Years later, when Karin Gilford, an early employee at Launch Media, Mr. Goldberg’s digital music company, became a mother, he knew exactly what to do. He kept giving her challenging assignments, she recalled, but also let her work from home one day a week. After Yahoo acquired Launch, Mr. Goldberg became known for distributing roses to all the women in the office on Valentine’s Day.
Ms. Sandberg, who often describes herself as bossy-in-a-good-way, enchanted him when they became friendly in the mid-1990s. He “was smitten with her,” Ms. Chessen remembered. Ms. Sandberg was dating someone else, but Mr. Goldberg still hung around, even helping her and her then-boyfriend move, recalled Bob Roback, a friend and co-founder of Launch. When they finally married in 2004, friends remember thinking how similar the two were, and that the qualities that might have made Ms. Sandberg intimidating to some men drew Mr. Goldberg to her even more.
Over the next decade, Mr. Goldberg and Ms. Sandberg pioneered new ways of capturing information online, had a son and then a daughter, became immensely wealthy, and hashed out their who-does-what-in-this-marriage issues. Mr. Goldberg’s commute from the Bay Area to Los Angeles became a strain, so he relocated, later joking that he “lost the coin flip” of where they would live. He paid the bills, she planned the birthday parties, and both often left their offices at 5:30 so they could eat dinner with their children before resuming work afterward.
Friends in Silicon Valley say they were careful to conduct their careers separately, politely refusing when outsiders would ask one about the other’s work: Ms. Sandberg’s role building Facebook into an information and advertising powerhouse, and Mr. Goldberg at SurveyMonkey, which made polling faster and cheaper. But privately, their work was intertwined. He often began statements to his team with the phrase “Well, Sheryl said” sharing her business advice. He counseled her, too, starting with her salary negotiations with Mark Zuckerberg.
“I wanted Mark to really feel he stretched to get Sheryl, because she was worth it,” Mr. Goldberg explained in a 2013 “60 Minutes” interview, his Minnesota accent and his smile intact as he offered a rare peek of the intersection of marriage and money at the top of corporate life.
While his wife grew increasingly outspoken about women’s advancement, Mr. Goldberg quietly advised the men in the office on family and partnership matters, an associate said. Six out of 16 members of SurveyMonkey’s management team are female, an almost unheard-of ratio among Silicon Valley “unicorns,” or companies valued at over $1 billion.
When Mellody Hobson, a friend and finance executive, wrote a chapter of “Lean In” about women of color for the college edition of the book, Mr. Goldberg gave her feedback on the draft, a clue to his deep involvement. He joked with Ms. Hobson that she was too long-winded, like Ms. Sandberg, but aside from that, he said he loved the chapter, she said in an interview.

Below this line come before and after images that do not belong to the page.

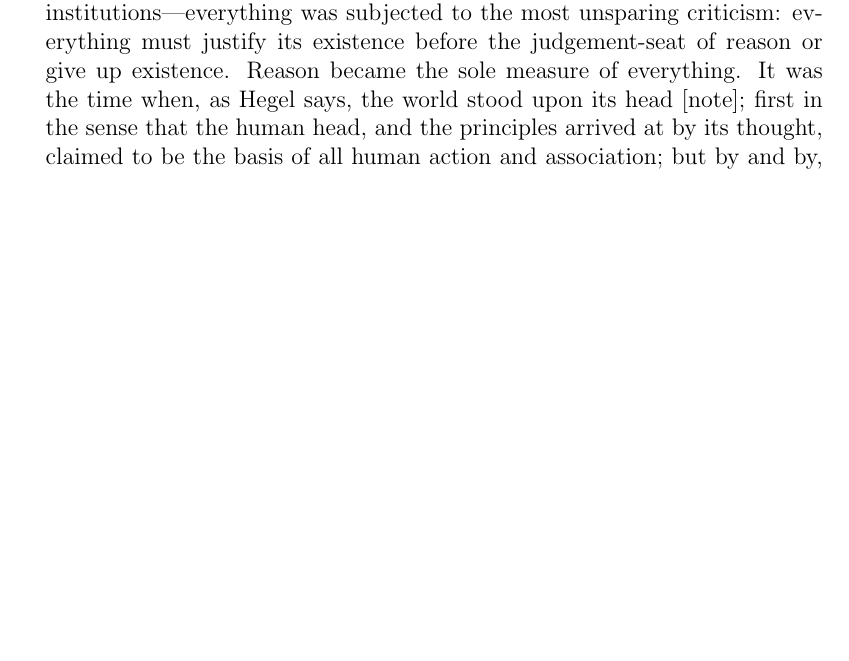
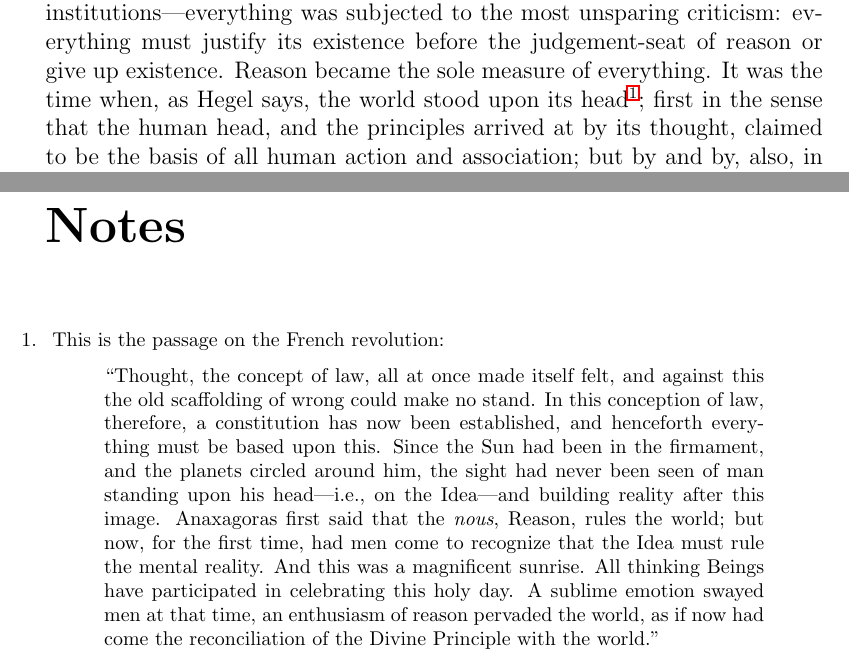
Before and after one commit to socialist-latex/sus, a LaTeX book (sus.tex): part of page 4 of 6 before the commit and two parts of pages 3 and 5 of 6 after it, the two joined at a grey line, cut so that both start at the same text, the shorter picture padded with empty space. Compiled offline with pdfLaTeX.

Commit message:
added note and updated chapter

```diff
--- a/sus.tex
+++ b/sus.tex
@@ -1,6 +1,7 @@
 \documentclass[oneside, 12pt]{book}
 \usepackage[utf8]{inputenc}
 
+\usepackage{enotez}
 \usepackage{hyperref}
 
 \title{Socialism: Utopian and Scientific}
@@ -33,6 +32,23 @@ any kind whatever. Religion, natural science, society, political
 institutions---everything was subjected to the most unsparing criticism:
 everything must justify its existence before the judgement-seat of reason or
 give up existence. Reason became the sole measure of everything. It was the time
-when, as Hegel says, the world stood upon its head [note]; first in the sense
-that the human head, and the principles arrived at by its thought, claimed to be
-the basis of all human action and association; but by and by, also, in the wider
+when, as Hegel says, the world stood upon its head%
+\endnote{
+  This is the passage on the French revolution:
+  \quote{
+    ``Thought, the concept of law, all at once made itself felt, and against
+    this the old scaffolding of wrong could make no stand. In this conception
+    of law, therefore, a constitution has now been established, and henceforth
+    everything must be based upon this. Since the Sun had been in the firmament,
+    and the planets circled around him, the sight had never been seen of man
+    standing upon his head---i.e., on the Idea---and building reality after this
+    image. Anaxagoras first said that the \emph{nous}, Reason, rules the world;
+    but now, for the first time, had men come to recognize that the Idea must
+    rule the mental reality. And this was a magnificent sunrise. All thinking
+    Beings have participated in celebrating this holy day. A sublime emotion
+    swayed men at that time, an enthusiasm of reason pervaded the world, as if
+    now had come the reconciliation of the Divine Principle with the world.''
+  }
+}; first in the sense that the human head, and the principles arrived at by its
+thought, claimed to be the basis of all human action and association; but by
+and by, also, in the wider sense that the reality which was in contradiction to
@@ -48,3 +64,4 @@ rights of man.
+\printendnotes
 
 
 \chapter{Dialectics}
```
Also changed, not shown: sus.tex (18 more changed lines).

By then, Mr. Goldberg was a figure of fascination who inspired a “where can I get one of those?” reaction among many of the women who had read the best seller “Lean In.” Some lamented that Ms. Sandberg’s advice hinged too much on marrying a Dave Goldberg, who was humble enough to plan around his wife, attentive enough to worry about which shoes his young daughter would wear, and rich enough to help pay for the help that made the family’s balancing act manageable.

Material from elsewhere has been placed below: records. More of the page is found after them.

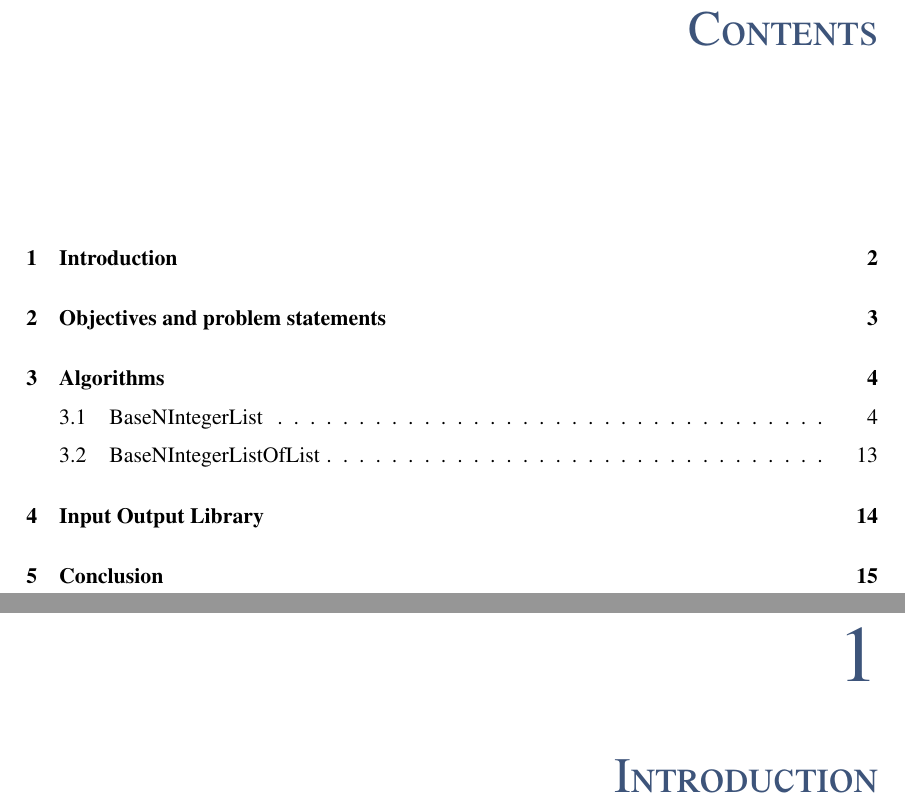
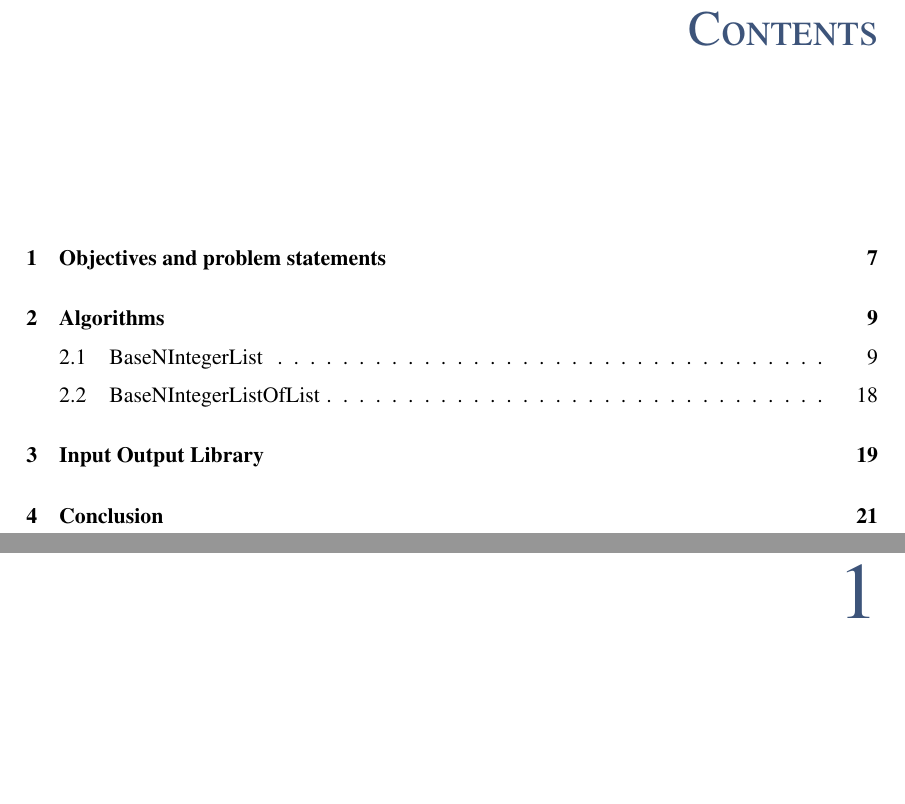
Before and after one commit to TiWinDeTea/RadixSort-LO27, a LaTeX document (report/main.tex): two parts of pages 2 and 3 of 16 before the commit and two parts of pages 5 and 7 of 21 after it, joined at a grey line, cut so that both start at the same text, the shorter picture padded with empty space. Compiled offline with pdfLaTeX.

Commit message:
Removing some useless stuff

```diff
--- a/report/main.tex
+++ b/report/main.tex
@@ -1,4 +1,4 @@
-\documentclass[backcover, english, report, nodocumentinfo]{upmethodology-document}
+\documentclass[book, backcover, english, report, nodocumentinfo]{upmethodology-document}
 
 \include{settings}
 \usepackage[utf8]{inputenc}
@@ -19,21 +19,7 @@
 \addauthorvalidator*[lucas.lazare@utbm.fr]{Lucas}{LAZARE}{Author}
 \addauthorvalidator*[maxime.pinard@utbm.fr]{Maxime}{PINARD}{Author}
 
-\setdocabstract{}
 \setdockeywords{\LaTeX, LO27, Base-N integer list, Radix sort}
-
-
-\makeatletter
-\let\VERversion\upm@package@version@ver
-\let\VERfmt\upm@package@fmt@ver
-\let\VERdoc\upm@package@doc@ver
-\let\VERfp\upm@package@fp@ver
-\let\VERbp\upm@package@bp@ver
-\let\VERext\upm@package@ext@ver
-\let\VERtask\upm@package@task@ver
-\let\VERdocclazz\upm@package@docclazz@ver
-\let\VERcode\upm@package@code@ver
-\makeatother
 
 \setcopyrighter{Lucas LAZARE \& Maxime PINARD}
 \setprintingaddress{France}
@@ -43,6 +30,4 @@
 \tableofcontents
-
-\chapter{Introduction}
 \chapter{Objectives and problem statements}
 \chapter{Algorithms}
 	\section{BaseNIntegerList}
```
Also changed, not shown: report/main.tex (1 more changed lines).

Now that he is gone, and Ms. Sandberg goes from being half of a celebrated partnership to perhaps the business world’s most prominent single mother, the pages of “Lean In” carry a new sting of loss.
“We are never at 50-50 at any given moment — perfect equality is hard to define or sustain — but we allow the pendulum to swing back and forth between us,” she wrote in 2013, adding that they were looking forward to raising teenagers together.
“Fortunately, I have Dave to figure it out with me,” she wrote.